Record excerpts>

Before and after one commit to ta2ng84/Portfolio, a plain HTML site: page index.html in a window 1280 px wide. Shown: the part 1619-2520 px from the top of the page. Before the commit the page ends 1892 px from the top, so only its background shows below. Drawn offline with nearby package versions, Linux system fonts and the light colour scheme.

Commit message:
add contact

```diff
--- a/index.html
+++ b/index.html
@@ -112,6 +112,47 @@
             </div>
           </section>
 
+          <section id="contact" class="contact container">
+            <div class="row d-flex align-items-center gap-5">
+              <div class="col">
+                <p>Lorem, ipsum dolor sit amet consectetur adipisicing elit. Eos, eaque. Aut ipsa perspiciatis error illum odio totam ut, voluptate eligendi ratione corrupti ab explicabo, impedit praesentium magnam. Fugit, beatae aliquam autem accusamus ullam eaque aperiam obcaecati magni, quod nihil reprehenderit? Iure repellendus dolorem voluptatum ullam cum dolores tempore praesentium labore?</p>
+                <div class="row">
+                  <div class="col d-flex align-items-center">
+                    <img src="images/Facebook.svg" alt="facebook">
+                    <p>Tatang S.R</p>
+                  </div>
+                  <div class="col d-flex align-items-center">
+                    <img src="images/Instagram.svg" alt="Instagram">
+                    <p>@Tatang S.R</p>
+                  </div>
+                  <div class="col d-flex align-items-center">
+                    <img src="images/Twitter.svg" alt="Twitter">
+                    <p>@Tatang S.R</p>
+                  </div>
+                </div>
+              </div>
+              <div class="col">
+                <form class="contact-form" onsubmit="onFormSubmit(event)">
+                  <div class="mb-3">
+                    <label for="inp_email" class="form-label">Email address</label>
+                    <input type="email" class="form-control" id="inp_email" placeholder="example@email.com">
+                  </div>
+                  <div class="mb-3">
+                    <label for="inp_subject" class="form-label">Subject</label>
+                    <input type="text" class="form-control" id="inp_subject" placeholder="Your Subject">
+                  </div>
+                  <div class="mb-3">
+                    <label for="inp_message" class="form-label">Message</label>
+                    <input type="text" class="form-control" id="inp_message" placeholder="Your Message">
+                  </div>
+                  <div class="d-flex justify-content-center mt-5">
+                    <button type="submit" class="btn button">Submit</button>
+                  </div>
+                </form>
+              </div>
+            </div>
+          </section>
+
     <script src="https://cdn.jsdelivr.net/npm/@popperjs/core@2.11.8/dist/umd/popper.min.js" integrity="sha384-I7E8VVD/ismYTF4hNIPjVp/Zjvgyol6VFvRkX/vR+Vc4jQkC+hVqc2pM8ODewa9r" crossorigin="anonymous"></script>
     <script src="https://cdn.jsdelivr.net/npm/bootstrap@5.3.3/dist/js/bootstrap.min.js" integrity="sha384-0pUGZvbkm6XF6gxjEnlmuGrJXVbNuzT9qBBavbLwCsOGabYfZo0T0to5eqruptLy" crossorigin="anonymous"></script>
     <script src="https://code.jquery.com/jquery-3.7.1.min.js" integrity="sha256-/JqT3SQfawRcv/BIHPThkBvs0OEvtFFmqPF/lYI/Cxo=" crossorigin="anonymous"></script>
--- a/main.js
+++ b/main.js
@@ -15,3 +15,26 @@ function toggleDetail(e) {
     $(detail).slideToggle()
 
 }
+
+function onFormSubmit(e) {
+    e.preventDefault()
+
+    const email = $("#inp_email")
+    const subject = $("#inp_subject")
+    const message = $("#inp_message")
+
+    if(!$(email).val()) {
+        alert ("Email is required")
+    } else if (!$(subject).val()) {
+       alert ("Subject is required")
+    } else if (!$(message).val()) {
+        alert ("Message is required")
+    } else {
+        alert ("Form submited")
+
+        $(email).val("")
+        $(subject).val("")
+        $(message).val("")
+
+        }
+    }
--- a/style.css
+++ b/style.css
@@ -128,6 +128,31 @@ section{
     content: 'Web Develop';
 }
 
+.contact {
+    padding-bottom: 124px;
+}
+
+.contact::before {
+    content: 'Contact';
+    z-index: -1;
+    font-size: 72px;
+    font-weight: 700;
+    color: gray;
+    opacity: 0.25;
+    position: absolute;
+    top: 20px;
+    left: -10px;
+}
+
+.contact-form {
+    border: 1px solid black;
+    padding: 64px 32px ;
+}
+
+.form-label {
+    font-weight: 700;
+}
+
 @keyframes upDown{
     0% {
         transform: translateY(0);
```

Task details> Give the listing again, exactly as it was written.

Response>
Before and after one commit to ta2ng84/Portfolio, a plain HTML site: page index.html in a window 1280 px wide. Shown: the part 1619-2520 px from the top of the page. Before the commit the page ends 1892 px from the top, so only its background shows below. Drawn offline with nearby package versions, Linux system fonts and the light colour scheme.

Commit message:
add contact

```diff
--- a/index.html
+++ b/index.html
@@ -112,6 +112,47 @@
             </div>
           </section>
 
+          <section id="contact" class="contact container">
+            <div class="row d-flex align-items-center gap-5">
+              <div class="col">
+                <p>Lorem, ipsum dolor sit amet consectetur adipisicing elit. Eos, eaque. Aut ipsa perspiciatis error illum odio totam ut, voluptate eligendi ratione corrupti ab explicabo, impedit praesentium magnam. Fugit, beatae aliquam autem accusamus ullam eaque aperiam obcaecati magni, quod nihil reprehenderit? Iure repellendus dolorem voluptatum ullam cum dolores tempore praesentium labore?</p>
+                <div class="row">
+                  <div class="col d-flex align-items-center">
+                    <img src="images/Facebook.svg" alt="facebook">
+                    <p>Tatang S.R</p>
+                  </div>
+                  <div class="col d-flex align-items-center">
+                    <img src="images/Instagram.svg" alt="Instagram">
+                    <p>@Tatang S.R</p>
+                  </div>
+                  <div class="col d-flex align-items-center">
+                    <img src="images/Twitter.svg" alt="Twitter">
+                    <p>@Tatang S.R</p>
+                  </div>
+                </div>
+              </div>
+              <div class="col">
+                <form class="contact-form" onsubmit="onFormSubmit(event)">
+                  <div class="mb-3">
+                    <label for="inp_email" class="form-label">Email address</label>
+                    <input type="email" class="form-control" id="inp_email" placeholder="example@email.com">
+                  </div>
+                  <div class="mb-3">
+                    <label for="inp_subject" class="form-label">Subject</label>
+                    <input type="text" class="form-control" id="inp_subject" placeholder="Your Subject">
+                  </div>
+                  <div class="mb-3">
+                    <label for="inp_message" class="form-label">Message</label>
+                    <input type="text" class="form-control" id="inp_message" placeholder="Your Message">
+                  </div>
+                  <div class="d-flex justify-content-center mt-5">
+                    <button type="submit" class="btn button">Submit</button>
+                  </div>
+                </form>
+              </div>
+            </div>
+          </section>
+
     <script src="https://cdn.jsdelivr.net/npm/@popperjs/core@2.11.8/dist/umd/popper.min.js" integrity="sha384-I7E8VVD/ismYTF4hNIPjVp/Zjvgyol6VFvRkX/vR+Vc4jQkC+hVqc2pM8ODewa9r" crossorigin="anonymous"></script>
     <script src="https://cdn.jsdelivr.net/npm/bootstrap@5.3.3/dist/js/bootstrap.min.js" integrity="sha384-0pUGZvbkm6XF6gxjEnlmuGrJXVbNuzT9qBBavbLwCsOGabYfZo0T0to5eqruptLy" crossorigin="anonymous"></script>
     <script src="https://code.jquery.com/jquery-3.7.1.min.js" integrity="sha256-/JqT3SQfawRcv/BIHPThkBvs0OEvtFFmqPF/lYI/Cxo=" crossorigin="anonymous"></script>
--- a/main.js
+++ b/main.js
@@ -15,3 +15,26 @@ function toggleDetail(e) {
     $(detail).slideToggle()
 
 }
+
+function onFormSubmit(e) {
+    e.preventDefault()
+
+    const email = $("#inp_email")
+    const subject = $("#inp_subject")
+    const message = $("#inp_message")
+
+    if(!$(email).val()) {
+        alert ("Email is required")
+    } else if (!$(subject).val()) {
+       alert ("Subject is required")
+    } else if (!$(message).val()) {
+        alert ("Message is required")
+    } else {
+        alert ("Form submited")
+
+        $(email).val("")
+        $(subject).val("")
+        $(message).val("")
+
+        }
+    }
--- a/style.css
+++ b/style.css
@@ -128,6 +128,31 @@ section{
     content: 'Web Develop';
 }
 
+.contact {
+    padding-bottom: 124px;
+}
+
+.contact::before {
+    content: 'Contact';
+    z-index: -1;
+    font-size: 72px;
+    font-weight: 700;
+    color: gray;
+    opacity: 0.25;
+    position: absolute;
+    top: 20px;
+    left: -10px;
+}
+
+.contact-form {
+    border: 1px solid black;
+    padding: 64px 32px ;
+}
+
+.form-label {
+    font-weight: 700;
+}
+
 @keyframes upDown{
     0% {
         transform: translateY(0);
```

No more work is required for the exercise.